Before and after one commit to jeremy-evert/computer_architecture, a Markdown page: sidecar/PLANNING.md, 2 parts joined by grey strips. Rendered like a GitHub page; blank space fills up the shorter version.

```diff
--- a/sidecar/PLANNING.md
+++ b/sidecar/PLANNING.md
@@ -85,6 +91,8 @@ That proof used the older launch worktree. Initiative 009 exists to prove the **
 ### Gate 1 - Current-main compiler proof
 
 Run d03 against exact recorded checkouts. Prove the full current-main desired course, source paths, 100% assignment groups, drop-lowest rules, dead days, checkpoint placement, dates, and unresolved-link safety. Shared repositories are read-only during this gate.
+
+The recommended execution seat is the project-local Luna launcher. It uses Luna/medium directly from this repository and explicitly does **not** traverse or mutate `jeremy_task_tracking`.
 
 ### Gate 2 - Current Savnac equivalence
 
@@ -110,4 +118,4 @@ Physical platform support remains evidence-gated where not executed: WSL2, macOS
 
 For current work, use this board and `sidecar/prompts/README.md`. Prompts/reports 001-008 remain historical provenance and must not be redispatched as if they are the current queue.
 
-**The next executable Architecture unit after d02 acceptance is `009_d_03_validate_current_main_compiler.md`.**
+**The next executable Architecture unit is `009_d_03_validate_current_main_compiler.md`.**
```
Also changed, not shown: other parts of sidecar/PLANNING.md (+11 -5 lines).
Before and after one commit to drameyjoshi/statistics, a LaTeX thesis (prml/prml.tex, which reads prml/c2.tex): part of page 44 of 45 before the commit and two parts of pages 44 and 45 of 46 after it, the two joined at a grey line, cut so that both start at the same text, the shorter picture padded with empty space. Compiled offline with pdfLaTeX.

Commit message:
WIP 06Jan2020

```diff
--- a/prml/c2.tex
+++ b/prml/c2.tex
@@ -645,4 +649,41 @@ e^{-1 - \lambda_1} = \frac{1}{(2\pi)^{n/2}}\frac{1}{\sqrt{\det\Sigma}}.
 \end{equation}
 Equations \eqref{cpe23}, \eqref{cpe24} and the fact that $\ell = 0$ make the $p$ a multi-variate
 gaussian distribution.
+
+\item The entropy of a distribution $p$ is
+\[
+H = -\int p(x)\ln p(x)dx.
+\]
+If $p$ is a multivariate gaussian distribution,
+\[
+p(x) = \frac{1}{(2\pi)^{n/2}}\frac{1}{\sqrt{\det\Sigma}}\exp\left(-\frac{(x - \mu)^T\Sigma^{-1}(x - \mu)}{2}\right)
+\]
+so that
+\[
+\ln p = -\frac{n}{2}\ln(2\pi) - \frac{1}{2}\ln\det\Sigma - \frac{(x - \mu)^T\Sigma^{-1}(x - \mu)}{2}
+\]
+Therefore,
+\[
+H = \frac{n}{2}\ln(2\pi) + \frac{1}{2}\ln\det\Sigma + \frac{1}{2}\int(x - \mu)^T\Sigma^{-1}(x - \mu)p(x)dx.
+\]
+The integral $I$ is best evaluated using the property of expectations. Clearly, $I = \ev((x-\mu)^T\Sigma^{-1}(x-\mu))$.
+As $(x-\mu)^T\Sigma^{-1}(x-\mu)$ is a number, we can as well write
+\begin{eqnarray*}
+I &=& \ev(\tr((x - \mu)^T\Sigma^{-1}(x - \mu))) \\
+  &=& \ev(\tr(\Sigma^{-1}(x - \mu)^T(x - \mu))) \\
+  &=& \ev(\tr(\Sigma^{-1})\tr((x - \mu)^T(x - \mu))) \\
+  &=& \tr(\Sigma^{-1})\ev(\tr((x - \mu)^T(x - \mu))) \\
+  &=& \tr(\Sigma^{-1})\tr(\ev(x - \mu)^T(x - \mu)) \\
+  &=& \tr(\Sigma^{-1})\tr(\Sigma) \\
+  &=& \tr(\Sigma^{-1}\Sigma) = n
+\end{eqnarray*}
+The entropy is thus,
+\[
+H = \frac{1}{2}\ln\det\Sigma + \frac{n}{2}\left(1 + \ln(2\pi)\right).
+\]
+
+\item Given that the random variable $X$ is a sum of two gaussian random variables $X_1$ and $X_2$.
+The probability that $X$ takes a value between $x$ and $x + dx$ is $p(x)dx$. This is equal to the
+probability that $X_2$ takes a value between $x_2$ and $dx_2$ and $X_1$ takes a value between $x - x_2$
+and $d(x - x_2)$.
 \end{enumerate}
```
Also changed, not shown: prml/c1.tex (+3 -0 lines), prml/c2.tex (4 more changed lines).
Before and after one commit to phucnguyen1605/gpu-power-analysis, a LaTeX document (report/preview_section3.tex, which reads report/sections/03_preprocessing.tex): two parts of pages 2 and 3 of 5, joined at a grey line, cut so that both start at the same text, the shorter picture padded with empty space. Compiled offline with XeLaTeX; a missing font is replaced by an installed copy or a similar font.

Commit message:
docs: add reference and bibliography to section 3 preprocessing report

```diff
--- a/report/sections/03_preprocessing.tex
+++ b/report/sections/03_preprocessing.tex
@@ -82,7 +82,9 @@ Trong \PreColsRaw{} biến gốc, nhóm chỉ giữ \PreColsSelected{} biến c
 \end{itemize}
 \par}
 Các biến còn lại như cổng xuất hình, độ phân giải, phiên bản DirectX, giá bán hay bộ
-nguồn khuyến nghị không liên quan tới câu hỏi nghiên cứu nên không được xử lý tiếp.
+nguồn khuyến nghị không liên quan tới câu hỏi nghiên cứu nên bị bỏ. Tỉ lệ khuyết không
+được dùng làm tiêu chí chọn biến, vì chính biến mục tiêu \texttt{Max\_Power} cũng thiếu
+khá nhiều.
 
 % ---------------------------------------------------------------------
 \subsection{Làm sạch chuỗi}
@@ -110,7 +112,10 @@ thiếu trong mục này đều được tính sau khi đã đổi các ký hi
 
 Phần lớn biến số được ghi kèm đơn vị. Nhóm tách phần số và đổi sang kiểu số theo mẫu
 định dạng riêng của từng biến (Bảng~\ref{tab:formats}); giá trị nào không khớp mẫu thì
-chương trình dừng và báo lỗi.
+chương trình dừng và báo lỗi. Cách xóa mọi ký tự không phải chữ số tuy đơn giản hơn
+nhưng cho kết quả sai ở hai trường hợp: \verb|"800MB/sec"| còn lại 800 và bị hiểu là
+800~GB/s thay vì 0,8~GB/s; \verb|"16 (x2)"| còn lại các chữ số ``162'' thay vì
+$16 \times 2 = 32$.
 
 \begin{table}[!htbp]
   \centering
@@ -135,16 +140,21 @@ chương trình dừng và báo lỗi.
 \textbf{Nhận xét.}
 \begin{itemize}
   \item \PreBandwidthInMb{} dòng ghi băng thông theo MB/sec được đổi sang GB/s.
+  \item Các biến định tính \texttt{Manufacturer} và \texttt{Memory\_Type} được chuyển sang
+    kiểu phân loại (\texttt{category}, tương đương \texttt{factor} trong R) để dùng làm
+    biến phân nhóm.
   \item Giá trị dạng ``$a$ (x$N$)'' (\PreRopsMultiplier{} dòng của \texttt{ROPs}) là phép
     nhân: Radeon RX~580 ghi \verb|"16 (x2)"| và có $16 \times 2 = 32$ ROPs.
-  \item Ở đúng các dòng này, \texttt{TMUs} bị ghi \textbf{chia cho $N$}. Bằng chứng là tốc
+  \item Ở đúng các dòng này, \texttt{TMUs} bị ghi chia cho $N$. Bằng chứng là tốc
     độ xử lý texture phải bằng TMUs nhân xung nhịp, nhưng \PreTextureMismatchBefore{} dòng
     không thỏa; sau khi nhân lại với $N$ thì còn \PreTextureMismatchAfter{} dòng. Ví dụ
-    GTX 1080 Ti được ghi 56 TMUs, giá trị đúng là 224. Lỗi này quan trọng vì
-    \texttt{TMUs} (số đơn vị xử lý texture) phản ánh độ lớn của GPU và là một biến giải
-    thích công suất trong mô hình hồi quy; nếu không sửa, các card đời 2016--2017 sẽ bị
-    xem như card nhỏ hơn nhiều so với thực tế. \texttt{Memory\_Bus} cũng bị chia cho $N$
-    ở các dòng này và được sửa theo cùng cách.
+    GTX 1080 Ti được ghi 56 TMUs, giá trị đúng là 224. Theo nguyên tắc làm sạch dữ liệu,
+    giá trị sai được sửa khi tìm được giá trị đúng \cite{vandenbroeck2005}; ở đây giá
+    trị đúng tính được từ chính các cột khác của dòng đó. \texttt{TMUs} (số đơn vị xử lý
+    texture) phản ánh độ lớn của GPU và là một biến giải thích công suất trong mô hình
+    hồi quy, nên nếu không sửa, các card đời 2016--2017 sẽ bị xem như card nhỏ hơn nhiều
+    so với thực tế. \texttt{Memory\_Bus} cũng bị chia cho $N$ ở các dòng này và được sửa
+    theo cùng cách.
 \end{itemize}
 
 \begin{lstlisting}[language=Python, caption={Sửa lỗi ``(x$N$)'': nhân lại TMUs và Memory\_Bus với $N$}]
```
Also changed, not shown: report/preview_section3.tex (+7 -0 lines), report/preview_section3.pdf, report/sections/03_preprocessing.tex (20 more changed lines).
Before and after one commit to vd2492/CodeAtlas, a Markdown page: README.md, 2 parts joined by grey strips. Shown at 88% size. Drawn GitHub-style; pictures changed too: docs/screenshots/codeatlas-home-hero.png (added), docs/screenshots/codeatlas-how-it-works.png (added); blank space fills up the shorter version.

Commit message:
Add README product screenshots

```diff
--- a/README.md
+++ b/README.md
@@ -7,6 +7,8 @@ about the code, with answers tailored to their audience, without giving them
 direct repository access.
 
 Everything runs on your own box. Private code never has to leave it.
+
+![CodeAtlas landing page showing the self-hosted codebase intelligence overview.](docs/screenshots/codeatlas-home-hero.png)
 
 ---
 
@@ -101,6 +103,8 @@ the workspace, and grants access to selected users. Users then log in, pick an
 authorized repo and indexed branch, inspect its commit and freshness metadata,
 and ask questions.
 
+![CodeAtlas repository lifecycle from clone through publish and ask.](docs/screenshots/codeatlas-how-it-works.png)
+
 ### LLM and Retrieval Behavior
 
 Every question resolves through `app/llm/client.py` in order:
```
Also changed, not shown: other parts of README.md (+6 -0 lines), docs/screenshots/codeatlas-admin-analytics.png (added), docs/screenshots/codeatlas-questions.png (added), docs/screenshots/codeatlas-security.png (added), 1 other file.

**WHAT IS REQUIRED**
Using the material, show each line where the string "Also" can be found.

**TASK ANSWER**
Also changed, not shown: other parts of sidecar/PLANNING.md (+11 -5 lines).
Also changed, not shown: prml/c1.tex (+3 -0 lines), prml/c2.tex (4 more changed lines).
Also changed, not shown: report/preview_section3.tex (+7 -0 lines), report/preview_section3.pdf, report/sections/03_preprocessing.tex (20 more changed lines).
Also changed, not shown: other parts of README.md (+6 -0 lines), docs/screenshots/codeatlas-admin-analytics.png (added), docs/screenshots/codeatlas-questions.png (added), docs/screenshots/codeatlas-security.png (added), 1 other file.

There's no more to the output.